Data extracted from a collection =
Content starts

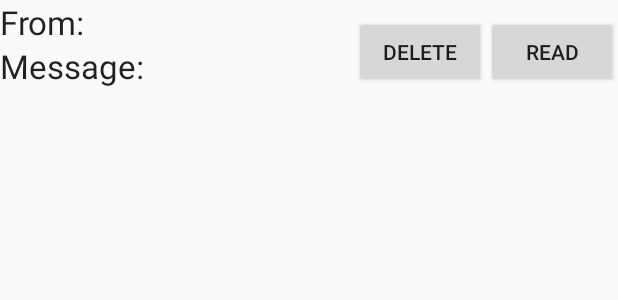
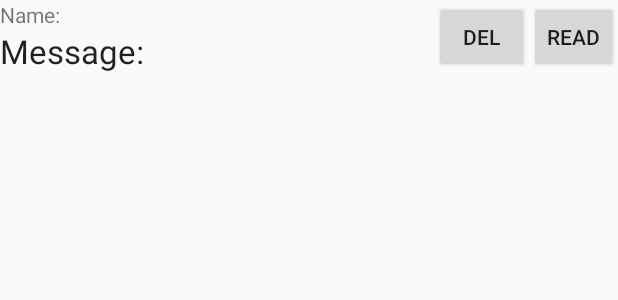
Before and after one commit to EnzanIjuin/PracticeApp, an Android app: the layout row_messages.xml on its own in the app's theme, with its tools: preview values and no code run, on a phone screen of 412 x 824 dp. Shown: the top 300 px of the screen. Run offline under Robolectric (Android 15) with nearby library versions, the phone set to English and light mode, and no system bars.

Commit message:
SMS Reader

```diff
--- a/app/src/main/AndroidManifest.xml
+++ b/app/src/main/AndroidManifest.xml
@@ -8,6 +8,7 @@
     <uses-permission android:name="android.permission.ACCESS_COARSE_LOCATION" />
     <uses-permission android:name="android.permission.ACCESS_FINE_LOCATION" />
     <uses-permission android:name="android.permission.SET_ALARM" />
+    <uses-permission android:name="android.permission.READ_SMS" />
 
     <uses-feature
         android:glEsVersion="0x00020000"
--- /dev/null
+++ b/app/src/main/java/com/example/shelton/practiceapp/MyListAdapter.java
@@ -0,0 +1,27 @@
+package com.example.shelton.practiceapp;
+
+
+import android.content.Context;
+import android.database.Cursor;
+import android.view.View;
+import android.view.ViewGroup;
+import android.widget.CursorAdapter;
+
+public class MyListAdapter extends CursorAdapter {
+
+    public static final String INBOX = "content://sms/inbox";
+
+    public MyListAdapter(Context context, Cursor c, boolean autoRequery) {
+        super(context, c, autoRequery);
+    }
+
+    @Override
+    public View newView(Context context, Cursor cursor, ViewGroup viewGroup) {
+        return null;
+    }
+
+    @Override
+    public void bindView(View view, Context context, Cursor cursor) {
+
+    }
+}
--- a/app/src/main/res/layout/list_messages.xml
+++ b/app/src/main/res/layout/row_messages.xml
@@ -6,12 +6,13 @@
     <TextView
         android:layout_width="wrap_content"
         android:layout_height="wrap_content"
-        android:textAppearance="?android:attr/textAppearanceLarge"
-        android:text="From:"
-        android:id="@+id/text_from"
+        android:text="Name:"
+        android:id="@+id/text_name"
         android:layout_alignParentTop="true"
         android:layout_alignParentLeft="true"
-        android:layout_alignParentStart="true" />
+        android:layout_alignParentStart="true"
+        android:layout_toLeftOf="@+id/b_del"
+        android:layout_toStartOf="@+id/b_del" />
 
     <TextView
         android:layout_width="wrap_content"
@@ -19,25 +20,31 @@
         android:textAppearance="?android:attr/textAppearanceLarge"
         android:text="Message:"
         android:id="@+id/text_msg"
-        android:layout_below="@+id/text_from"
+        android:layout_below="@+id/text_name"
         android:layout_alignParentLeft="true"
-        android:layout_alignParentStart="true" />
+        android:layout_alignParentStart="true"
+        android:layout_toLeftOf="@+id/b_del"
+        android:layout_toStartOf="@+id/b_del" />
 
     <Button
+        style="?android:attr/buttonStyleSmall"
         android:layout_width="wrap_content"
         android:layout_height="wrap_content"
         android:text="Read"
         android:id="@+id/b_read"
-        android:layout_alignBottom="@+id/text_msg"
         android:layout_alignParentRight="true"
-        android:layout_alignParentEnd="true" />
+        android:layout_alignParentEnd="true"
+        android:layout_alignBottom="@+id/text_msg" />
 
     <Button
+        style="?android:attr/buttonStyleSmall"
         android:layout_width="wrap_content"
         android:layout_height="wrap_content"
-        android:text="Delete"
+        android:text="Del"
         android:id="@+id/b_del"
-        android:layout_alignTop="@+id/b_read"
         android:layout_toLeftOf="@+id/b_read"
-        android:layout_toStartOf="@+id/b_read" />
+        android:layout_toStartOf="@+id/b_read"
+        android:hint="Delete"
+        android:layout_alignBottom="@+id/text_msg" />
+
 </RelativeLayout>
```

Content ends
Content starts

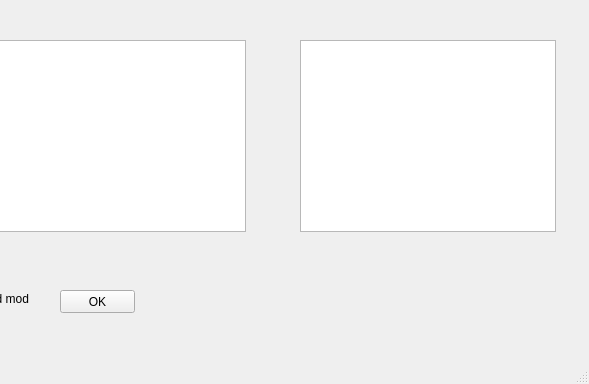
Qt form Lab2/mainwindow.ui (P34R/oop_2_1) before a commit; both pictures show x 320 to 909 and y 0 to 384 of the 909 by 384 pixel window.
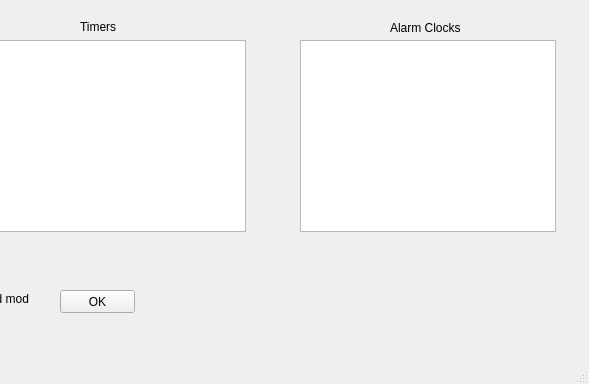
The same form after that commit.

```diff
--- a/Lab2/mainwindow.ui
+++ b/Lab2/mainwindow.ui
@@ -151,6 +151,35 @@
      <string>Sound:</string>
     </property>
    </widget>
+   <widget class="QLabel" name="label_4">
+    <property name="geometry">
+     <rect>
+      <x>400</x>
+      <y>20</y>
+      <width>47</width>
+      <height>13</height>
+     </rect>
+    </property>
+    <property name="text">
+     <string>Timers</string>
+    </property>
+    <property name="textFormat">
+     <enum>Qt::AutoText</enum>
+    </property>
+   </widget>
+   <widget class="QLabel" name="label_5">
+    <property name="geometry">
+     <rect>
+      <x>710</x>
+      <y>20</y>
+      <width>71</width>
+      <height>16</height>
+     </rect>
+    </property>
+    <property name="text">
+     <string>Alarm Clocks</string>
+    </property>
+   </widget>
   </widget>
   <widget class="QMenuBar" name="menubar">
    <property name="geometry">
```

Content ends

Required work = For the word "QLabel", please say how many lines in the entries hold it, with only the number as the reply.

Result for this task = 2